** Information given follows **

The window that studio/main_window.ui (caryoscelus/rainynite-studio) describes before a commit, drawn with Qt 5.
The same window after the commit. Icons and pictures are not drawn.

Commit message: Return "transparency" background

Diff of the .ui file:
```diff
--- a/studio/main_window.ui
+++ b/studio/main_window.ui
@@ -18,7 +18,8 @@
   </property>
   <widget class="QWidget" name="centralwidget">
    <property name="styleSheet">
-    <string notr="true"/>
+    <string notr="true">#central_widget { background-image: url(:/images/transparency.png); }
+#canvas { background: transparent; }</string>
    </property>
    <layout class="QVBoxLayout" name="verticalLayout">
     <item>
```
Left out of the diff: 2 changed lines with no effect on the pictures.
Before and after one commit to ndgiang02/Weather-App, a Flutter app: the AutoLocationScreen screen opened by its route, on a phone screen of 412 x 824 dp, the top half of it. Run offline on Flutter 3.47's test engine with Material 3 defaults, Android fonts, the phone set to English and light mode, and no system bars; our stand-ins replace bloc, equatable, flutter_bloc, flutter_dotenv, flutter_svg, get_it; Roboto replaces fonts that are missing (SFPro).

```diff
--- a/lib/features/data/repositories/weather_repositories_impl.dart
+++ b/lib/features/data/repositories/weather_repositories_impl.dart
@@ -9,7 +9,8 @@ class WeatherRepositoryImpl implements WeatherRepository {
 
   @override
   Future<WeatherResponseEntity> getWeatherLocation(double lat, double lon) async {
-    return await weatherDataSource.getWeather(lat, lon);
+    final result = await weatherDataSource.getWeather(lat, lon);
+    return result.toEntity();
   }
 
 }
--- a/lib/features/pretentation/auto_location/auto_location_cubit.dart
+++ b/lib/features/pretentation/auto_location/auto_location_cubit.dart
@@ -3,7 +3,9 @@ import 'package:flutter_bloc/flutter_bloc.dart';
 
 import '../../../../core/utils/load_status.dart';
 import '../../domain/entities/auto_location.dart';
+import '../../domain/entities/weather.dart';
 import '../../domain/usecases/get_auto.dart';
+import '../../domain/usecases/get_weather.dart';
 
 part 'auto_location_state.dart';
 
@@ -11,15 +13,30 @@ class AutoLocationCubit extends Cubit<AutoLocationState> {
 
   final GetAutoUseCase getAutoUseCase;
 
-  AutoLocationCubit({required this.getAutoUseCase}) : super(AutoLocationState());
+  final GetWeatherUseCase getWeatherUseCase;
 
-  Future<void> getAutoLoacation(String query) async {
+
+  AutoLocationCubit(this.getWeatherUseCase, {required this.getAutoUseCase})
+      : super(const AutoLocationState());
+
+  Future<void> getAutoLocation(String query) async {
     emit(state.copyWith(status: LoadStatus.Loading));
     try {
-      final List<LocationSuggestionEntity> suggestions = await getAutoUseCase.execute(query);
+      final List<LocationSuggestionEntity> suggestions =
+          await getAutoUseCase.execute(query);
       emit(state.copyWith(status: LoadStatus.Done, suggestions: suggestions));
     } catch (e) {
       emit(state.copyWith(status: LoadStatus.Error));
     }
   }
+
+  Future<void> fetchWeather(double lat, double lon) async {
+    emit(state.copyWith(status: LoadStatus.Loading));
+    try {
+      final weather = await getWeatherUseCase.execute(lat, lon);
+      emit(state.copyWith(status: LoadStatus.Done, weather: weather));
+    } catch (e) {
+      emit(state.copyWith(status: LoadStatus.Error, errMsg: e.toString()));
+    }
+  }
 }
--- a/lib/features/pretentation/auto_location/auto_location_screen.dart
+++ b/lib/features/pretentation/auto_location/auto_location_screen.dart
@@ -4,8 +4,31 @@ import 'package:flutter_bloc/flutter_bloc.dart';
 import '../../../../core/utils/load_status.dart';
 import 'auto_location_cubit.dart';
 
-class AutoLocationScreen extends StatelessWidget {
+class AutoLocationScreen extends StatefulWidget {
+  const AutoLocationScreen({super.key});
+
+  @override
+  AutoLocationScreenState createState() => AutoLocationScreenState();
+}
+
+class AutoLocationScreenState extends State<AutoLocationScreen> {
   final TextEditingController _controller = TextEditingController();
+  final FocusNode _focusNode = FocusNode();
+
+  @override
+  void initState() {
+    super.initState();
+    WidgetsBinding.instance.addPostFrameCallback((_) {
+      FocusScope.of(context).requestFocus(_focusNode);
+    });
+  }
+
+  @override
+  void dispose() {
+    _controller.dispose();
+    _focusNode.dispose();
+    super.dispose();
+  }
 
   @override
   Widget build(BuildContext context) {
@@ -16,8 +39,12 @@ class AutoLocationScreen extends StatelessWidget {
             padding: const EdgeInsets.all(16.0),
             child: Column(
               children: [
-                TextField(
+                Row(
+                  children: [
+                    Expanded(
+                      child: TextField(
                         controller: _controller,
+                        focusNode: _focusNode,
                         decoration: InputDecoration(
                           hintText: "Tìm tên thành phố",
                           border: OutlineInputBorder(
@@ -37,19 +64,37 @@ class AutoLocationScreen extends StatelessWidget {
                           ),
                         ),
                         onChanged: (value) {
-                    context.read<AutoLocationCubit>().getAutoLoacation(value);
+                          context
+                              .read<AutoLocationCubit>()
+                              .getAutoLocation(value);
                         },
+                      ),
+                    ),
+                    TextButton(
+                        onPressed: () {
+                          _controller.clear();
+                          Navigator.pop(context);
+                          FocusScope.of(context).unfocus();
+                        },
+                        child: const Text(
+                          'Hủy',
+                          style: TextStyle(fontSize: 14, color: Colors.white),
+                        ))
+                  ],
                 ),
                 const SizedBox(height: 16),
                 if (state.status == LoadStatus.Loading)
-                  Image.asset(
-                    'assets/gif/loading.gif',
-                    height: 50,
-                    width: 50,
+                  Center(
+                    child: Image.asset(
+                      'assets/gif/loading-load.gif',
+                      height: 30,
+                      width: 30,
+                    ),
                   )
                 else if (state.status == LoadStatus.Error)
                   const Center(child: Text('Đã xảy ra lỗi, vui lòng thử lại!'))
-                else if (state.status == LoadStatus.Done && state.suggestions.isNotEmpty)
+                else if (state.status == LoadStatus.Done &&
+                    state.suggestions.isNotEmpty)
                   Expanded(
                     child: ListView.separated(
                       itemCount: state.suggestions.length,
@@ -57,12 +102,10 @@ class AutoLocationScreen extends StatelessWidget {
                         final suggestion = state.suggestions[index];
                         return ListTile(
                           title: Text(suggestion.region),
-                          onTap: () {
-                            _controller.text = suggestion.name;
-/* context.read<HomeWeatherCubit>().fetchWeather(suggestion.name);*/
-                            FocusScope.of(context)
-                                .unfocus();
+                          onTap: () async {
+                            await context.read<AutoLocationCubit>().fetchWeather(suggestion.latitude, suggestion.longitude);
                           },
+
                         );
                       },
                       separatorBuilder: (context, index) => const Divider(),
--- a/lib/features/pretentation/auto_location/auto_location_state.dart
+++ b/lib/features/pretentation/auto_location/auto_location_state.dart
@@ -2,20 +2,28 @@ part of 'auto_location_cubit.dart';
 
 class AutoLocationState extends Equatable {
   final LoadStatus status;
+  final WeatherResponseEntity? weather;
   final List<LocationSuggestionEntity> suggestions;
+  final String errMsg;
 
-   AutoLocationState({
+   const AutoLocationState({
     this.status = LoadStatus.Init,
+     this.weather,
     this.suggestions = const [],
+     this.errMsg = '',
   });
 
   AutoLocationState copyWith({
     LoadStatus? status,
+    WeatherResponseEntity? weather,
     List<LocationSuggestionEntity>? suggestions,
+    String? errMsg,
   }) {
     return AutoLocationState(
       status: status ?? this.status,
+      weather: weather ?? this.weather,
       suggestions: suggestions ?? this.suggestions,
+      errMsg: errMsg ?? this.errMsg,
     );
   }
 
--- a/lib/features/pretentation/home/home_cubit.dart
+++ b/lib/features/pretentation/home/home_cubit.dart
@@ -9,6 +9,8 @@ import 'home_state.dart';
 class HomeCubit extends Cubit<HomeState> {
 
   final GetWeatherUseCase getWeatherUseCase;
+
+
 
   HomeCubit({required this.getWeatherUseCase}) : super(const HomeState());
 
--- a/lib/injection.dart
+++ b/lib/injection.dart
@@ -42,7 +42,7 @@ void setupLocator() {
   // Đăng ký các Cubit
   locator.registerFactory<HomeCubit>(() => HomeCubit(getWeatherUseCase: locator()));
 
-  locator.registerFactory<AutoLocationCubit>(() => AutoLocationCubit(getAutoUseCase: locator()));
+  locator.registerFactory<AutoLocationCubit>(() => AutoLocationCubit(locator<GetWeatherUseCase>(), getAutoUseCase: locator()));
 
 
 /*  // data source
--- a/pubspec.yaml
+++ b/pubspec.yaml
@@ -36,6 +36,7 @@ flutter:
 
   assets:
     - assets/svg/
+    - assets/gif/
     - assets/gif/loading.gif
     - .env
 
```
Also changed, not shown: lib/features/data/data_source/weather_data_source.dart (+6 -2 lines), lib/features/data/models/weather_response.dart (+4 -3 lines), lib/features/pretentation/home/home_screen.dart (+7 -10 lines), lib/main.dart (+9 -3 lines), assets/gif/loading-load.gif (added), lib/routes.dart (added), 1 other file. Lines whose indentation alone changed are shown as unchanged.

** End of Information given **

Work to complete
When a line in the data contains the string "this", copy that line.

Response to the task
-  AutoLocationCubit({required this.getAutoUseCase}) : super(AutoLocationState());
+  AutoLocationCubit(this.getWeatherUseCase, {required this.getAutoUseCase})
     this.status = LoadStatus.Init,
+     this.weather,
     this.suggestions = const [],
+     this.errMsg = '',
       status: status ?? this.status,
+      weather: weather ?? this.weather,
       suggestions: suggestions ?? this.suggestions,
+      errMsg: errMsg ?? this.errMsg,
   HomeCubit({required this.getWeatherUseCase}) : super(const HomeState());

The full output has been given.